Vintage Road Test: How Tough Was the 1966 Chevrolet Chevelle SS396?
"Of all the things the SS396 should be, it is competitive at the drags," he wrote. He put the car on the track without the magazine's typical strip tune-up, save for a tweak to the Holley four-barrelódisassembly of the vacuum diaphragm housingóto get the secondaries to open sooner.
The day was cool and the car faced a 30-mph headwind. The Uniroyal Tiger Paws didn't get much bite, and the car initially ran 16.30 at 86 mph. "Since traction seemed the major problem, we thought a few of the match racer tricks might be of some help," he said. "So the tires were burned through puddles of bleach for super cleaning, and some liquid traction compound painted on. This done, the machine recorded a better 15.70 e.t. at 92 mph. We realized that without the benefit of adequate dragging skins and a proper collector system, you can't expect miracles, but the wind and cold track had something to do with it, too."

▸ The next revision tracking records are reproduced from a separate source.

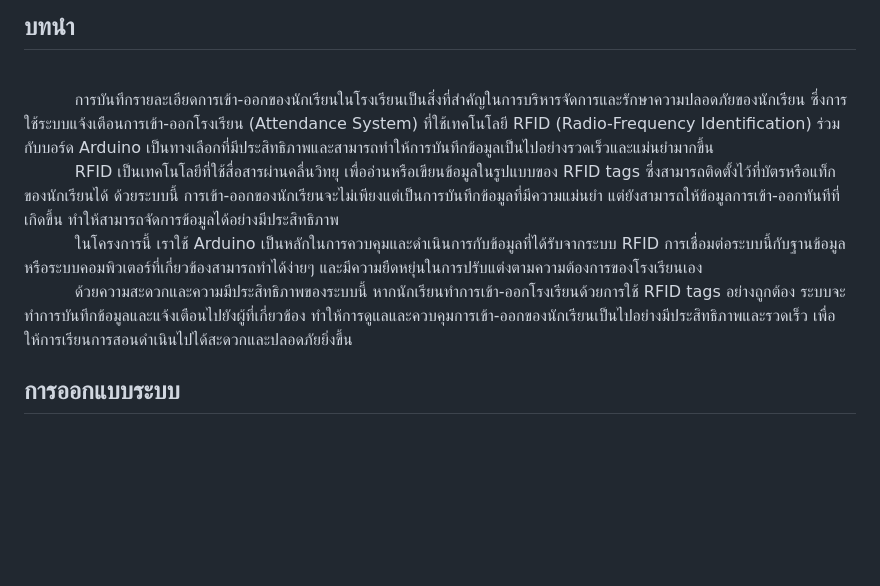
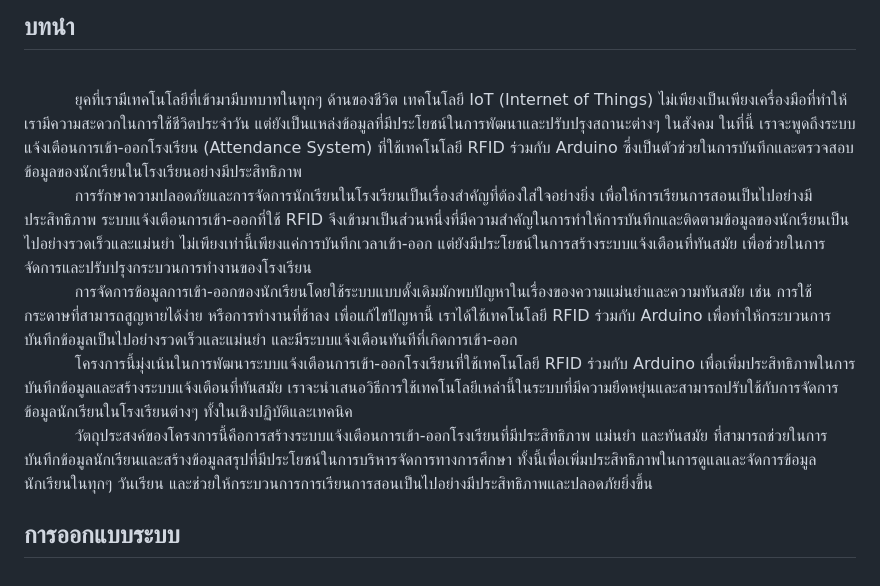
Before and after one commit to TOEYJIRAKIT/IOT-MiniProject, a Markdown page: README.md, the part around the change. GitHub-like rendering; blank space fills up the shorter version.

```diff
--- a/README.md
+++ b/README.md
@@ -4,8 +4,9 @@
 - 64110455 ภัครศักดิ์ ผลสนอง
 - 64125735 ธนวัฒน์ กองสีสังข์
 ## บทนำ
-<br>&nbsp;&nbsp;&nbsp;&nbsp;&nbsp;&nbsp;&nbsp;&nbsp;&nbsp;&nbsp;การบันทึกรายละเอียดการเข้า-ออกของนักเรียนในโรงเรียนเป็นสิ่งที่สำคัญในการบริหารจัดการและรักษาความปลอดภัยของนักเรียน ซึ่งการใช้ระบบแจ้งเตือนการเข้า-ออกโรงเรียน (Attendance System) ที่ใช้เทคโนโลยี RFID (Radio-Frequency Identification) ร่วมกับบอร์ด Arduino เป็นทางเลือกที่มีประสิทธิภาพและสามารถทำให้การบันทึกข้อมูลเป็นไปอย่างรวดเร็วและแม่นยำมากขึ้น
-<br>&nbsp;&nbsp;&nbsp;&nbsp;&nbsp;&nbsp;&nbsp;&nbsp;&nbsp;&nbsp;RFID เป็นเทคโนโลยีที่ใช้สื่อสารผ่านคลื่นวิทยุ เพื่ออ่านหรือเขียนข้อมูลในรูปแบบของ RFID tags ซึ่งสามารถติดตั้งไว้ที่บัตรหรือแท็กของนักเรียนได้ ด้วยระบบนี้ การเข้า-ออกของนักเรียนจะไม่เพียงแต่เป็นการบันทึกข้อมูลที่มีความแม่นยำ แต่ยังสามารถให้ข้อมูลการเข้า-ออกทันทีที่เกิดขึ้น ทำให้สามารถจัดการข้อมูลได้อย่างมีประสิทธิภาพ
-<br>&nbsp;&nbsp;&nbsp;&nbsp;&nbsp;&nbsp;&nbsp;&nbsp;&nbsp;&nbsp;ในโครงการนี้ เราใช้ Arduino เป็นหลักในการควบคุมและดำเนินการกับข้อมูลที่ได้รับจากระบบ RFID การเชื่อมต่อระบบนี้กับฐานข้อมูลหรือระบบคอมพิวเตอร์ที่เกี่ยวข้องสามารถทำได้ง่ายๆ และมีความยืดหยุ่นในการปรับแต่งตามความต้องการของโรงเรียนเอง
-<br>&nbsp;&nbsp;&nbsp;&nbsp;&nbsp;&nbsp;&nbsp;&nbsp;&nbsp;&nbsp;ด้วยความสะดวกและความมีประสิทธิภาพของระบบนี้ หากนักเรียนทำการเข้า-ออกโรงเรียนด้วยการใช้ RFID tags อย่างถูกต้อง ระบบจะทำการบันทึกข้อมูลและแจ้งเตือนไปยังผู้ที่เกี่ยวข้อง ทำให้การดูแลและควบคุมการเข้า-ออกของนักเรียนเป็นไปอย่างมีประสิทธิภาพและรวดเร็ว เพื่อให้การเรียนการสอนดำเนินไปได้สะดวกและปลอดภัยยิ่งขึ้น
+<br>&nbsp;&nbsp;&nbsp;&nbsp;&nbsp;&nbsp;&nbsp;&nbsp;&nbsp;&nbsp;ยุคที่เรามีเทคโนโลยีที่เข้ามามีบทบาทในทุกๆ ด้านของชีวิต เทคโนโลยี IoT (Internet of Things) ไม่เพียงเป็นเพียงเครื่องมือที่ทำให้เรามีความสะดวกในการใช้ชีวิตประจำวัน แต่ยังเป็นแหล่งข้อมูลที่มีประโยชน์ในการพัฒนาและปรับปรุงสถานะต่างๆ ในสังคม ในที่นี้ เราจะพูดถึงระบบแจ้งเตือนการเข้า-ออกโรงเรียน (Attendance System) ที่ใช้เทคโนโลยี RFID ร่วมกับ Arduino ซึ่งเป็นตัวช่วยในการบันทึกและตรวจสอบข้อมูลของนักเรียนในโรงเรียนอย่างมีประสิทธิภาพ
+<br>&nbsp;&nbsp;&nbsp;&nbsp;&nbsp;&nbsp;&nbsp;&nbsp;&nbsp;&nbsp;การรักษาความปลอดภัยและการจัดการนักเรียนในโรงเรียนเป็นเรื่องสำคัญที่ต้องใส่ใจอย่างยิ่ง เพื่อให้การเรียนการสอนเป็นไปอย่างมีประสิทธิภาพ ระบบแจ้งเตือนการเข้า-ออกที่ใช้ RFID จึงเข้ามาเป็นส่วนหนึ่งที่มีความสำคัญในการทำให้การบันทึกและติดตามข้อมูลของนักเรียนเป็นไปอย่างรวดเร็วและแม่นยำ ไม่เพียงเท่านี้เพียงแค่การบันทึกเวลาเข้า-ออก แต่ยังมีประโยชน์ในการสร้างระบบแจ้งเตือนที่ทันสมัย เพื่อช่วยในการจัดการและปรับปรุงกระบวนการทำงานของโรงเรียน
+<br>&nbsp;&nbsp;&nbsp;&nbsp;&nbsp;&nbsp;&nbsp;&nbsp;&nbsp;&nbsp;การจัดการข้อมูลการเข้า-ออกของนักเรียนโดยใช้ระบบแบบดั้งเดิมมักพบปัญหาในเรื่องของความแม่นยำและความทันสมัย เช่น การใช้กระดาษที่สามารถสูญหายได้ง่าย หรือการทำงานที่ช้าลง เพื่อแก้ไขปัญหานี้ เราได้ใช้เทคโนโลยี RFID ร่วมกับ Arduino เพื่อทำให้กระบวนการบันทึกข้อมูลเป็นไปอย่างรวดเร็วและแม่นยำ และมีระบบแจ้งเตือนทันทีที่เกิดการเข้า-ออก
+<br>&nbsp;&nbsp;&nbsp;&nbsp;&nbsp;&nbsp;&nbsp;&nbsp;&nbsp;&nbsp;โครงการนี้มุ่งเน้นในการพัฒนาระบบแจ้งเตือนการเข้า-ออกโรงเรียนที่ใช้เทคโนโลยี RFID ร่วมกับ Arduino เพื่อเพิ่มประสิทธิภาพในการบันทึกข้อมูลและสร้างระบบแจ้งเตือนที่ทันสมัย เราจะนำเสนอวิธีการใช้เทคโนโลยีเหล่านี้ในระบบที่มีความยืดหยุ่นและสามารถปรับใช้กับการจัดการข้อมูลนักเรียนในโรงเรียนต่างๆ ทั้งในเชิงปฏิบัติและเทคนิค
+<br>&nbsp;&nbsp;&nbsp;&nbsp;&nbsp;&nbsp;&nbsp;&nbsp;&nbsp;&nbsp;วัตถุประสงค์ของโครงการนี้คือการสร้างระบบแจ้งเตือนการเข้า-ออกโรงเรียนที่มีประสิทธิภาพ แม่นยำ และทันสมัย ที่สามารถช่วยในการบันทึกข้อมูลนักเรียนและสร้างข้อมูลสรุปที่มีประโยชน์ในการบริหารจัดการทางการศึกษา ทั้งนี้เพื่อเพิ่มประสิทธิภาพในการดูแลและจัดการข้อมูลนักเรียนในทุกๆ วันเรียน และช่วยให้กระบวนการการเรียนการสอนเป็นไปอย่างมีประสิทธิภาพและปลอดภัยยิ่งขึ้น
 ## การออกแบบระบบ
```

The "without adequate dragging skins" comment is interesting because we found an outtake (seen here) of the Chevelle's trunk full of the aforementioned bleach, traction compound, and a pair of Casler slicks. Maybe they didn't fit. Maybe Dahlquist ran out of time. Not sure.
But he also noted that at the track that day was "a '65 Chevelle SS with 375 hp, NASCAR Holley, slicks, and who knows what else, that wasn't going more than a second quicker."
So conditions were definitely an issue.
He summed up the Chevelle by calling it "the type of vehicle we hated to part with. It has just the right measures of ride-handling and acceleration that would make it the nuts for all kinds of driving, especially long trips. It's a fun car for today's dull traffic, and if it helps relieve the tedium of travel, you can't ask much more."